Located about 45 minutes south of Nara City by train is the city of Kashihara, located in an ancient region where the country of Japan formally began around 1,300 years ago. The first planned capital of the country, Fujiwara-kyo, was built here in the year 694 CE under the orders of the Emperor Tenmu (the first contemporaneously named Emperor) and completed by the his successor, Empress Jito. Fujiwara-kyo was abandoned as the capital in the year 710, and a year later the city was devastated by a fire and never rebuilt, but remains an important milestone in the history of Japan.
In modern times, the place where the Imperial Palace for Fujiwara-kyo was located has become an archeological site that is preserved and protected as a historical landscape for all to enjoy. One aspect of this preserved site that brings in visitors from all around the country are the beautiful seasonal flowers. Please read on below for more information.
Canola, Sakura and Cosmos

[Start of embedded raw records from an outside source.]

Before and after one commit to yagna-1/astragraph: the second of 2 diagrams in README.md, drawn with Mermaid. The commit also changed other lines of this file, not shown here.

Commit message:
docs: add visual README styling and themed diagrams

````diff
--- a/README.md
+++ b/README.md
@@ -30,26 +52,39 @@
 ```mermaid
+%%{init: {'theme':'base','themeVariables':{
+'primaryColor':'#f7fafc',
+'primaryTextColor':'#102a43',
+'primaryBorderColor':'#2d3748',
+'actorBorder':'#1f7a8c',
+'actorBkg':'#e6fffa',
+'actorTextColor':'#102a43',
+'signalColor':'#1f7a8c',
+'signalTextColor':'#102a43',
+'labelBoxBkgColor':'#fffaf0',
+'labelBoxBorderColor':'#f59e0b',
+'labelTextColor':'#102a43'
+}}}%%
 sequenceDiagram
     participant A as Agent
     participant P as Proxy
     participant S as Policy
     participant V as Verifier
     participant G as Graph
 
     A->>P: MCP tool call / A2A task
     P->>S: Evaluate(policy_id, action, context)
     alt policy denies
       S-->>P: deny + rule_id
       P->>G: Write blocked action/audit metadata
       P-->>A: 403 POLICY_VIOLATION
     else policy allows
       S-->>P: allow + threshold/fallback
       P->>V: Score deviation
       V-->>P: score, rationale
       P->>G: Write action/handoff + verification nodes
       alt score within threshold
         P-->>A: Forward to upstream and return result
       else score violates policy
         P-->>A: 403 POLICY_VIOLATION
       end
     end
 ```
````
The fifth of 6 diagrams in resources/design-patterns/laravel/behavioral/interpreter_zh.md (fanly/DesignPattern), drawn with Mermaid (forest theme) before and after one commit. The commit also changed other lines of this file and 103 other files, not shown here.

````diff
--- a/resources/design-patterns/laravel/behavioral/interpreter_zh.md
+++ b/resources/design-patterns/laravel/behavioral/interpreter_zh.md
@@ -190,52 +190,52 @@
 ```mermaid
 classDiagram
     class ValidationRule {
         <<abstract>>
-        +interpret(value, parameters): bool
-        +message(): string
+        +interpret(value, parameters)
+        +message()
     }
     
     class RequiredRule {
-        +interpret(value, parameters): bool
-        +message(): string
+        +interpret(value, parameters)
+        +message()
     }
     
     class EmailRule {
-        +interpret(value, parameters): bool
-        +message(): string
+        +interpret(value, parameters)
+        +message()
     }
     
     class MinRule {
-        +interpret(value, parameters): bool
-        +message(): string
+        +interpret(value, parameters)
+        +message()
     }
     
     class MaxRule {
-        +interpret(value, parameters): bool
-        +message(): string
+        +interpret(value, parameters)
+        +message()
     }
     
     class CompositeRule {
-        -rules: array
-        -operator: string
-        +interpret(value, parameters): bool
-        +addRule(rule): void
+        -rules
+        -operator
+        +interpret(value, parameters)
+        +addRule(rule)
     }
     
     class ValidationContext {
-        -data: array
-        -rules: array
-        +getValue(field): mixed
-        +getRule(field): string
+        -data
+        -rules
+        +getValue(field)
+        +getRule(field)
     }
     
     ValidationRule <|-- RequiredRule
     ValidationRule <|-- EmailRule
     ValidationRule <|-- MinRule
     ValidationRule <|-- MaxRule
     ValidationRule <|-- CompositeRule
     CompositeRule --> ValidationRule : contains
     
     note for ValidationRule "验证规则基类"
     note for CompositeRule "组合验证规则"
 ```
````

Every late-March through mid-April, the Fujiwara-kyo Capital site is home to the amazing site of fields of nanohana (canola) flowers in bloom. These flowers also bloom in unison with cherry tree blossom during the early days of April, creating an amazing site that is absolutely worth the time to visit for those interested in the natural beauty to be found here.
Canola and cherry blossoms at the Fujiwara-kyo Capital site in Kashihara City.
In the summer, the open grassland of Fujiwara-kyo becomes a rich green, interspersed with the odd wildflower here and there, that is also pleasant on the eyes. The Palace Site area is somewhat of an open park through which you can walk pass through freely on foot, and is surrounded by the mix of rice fields and small countryside suburbs that characterizes much of the Nara Basin.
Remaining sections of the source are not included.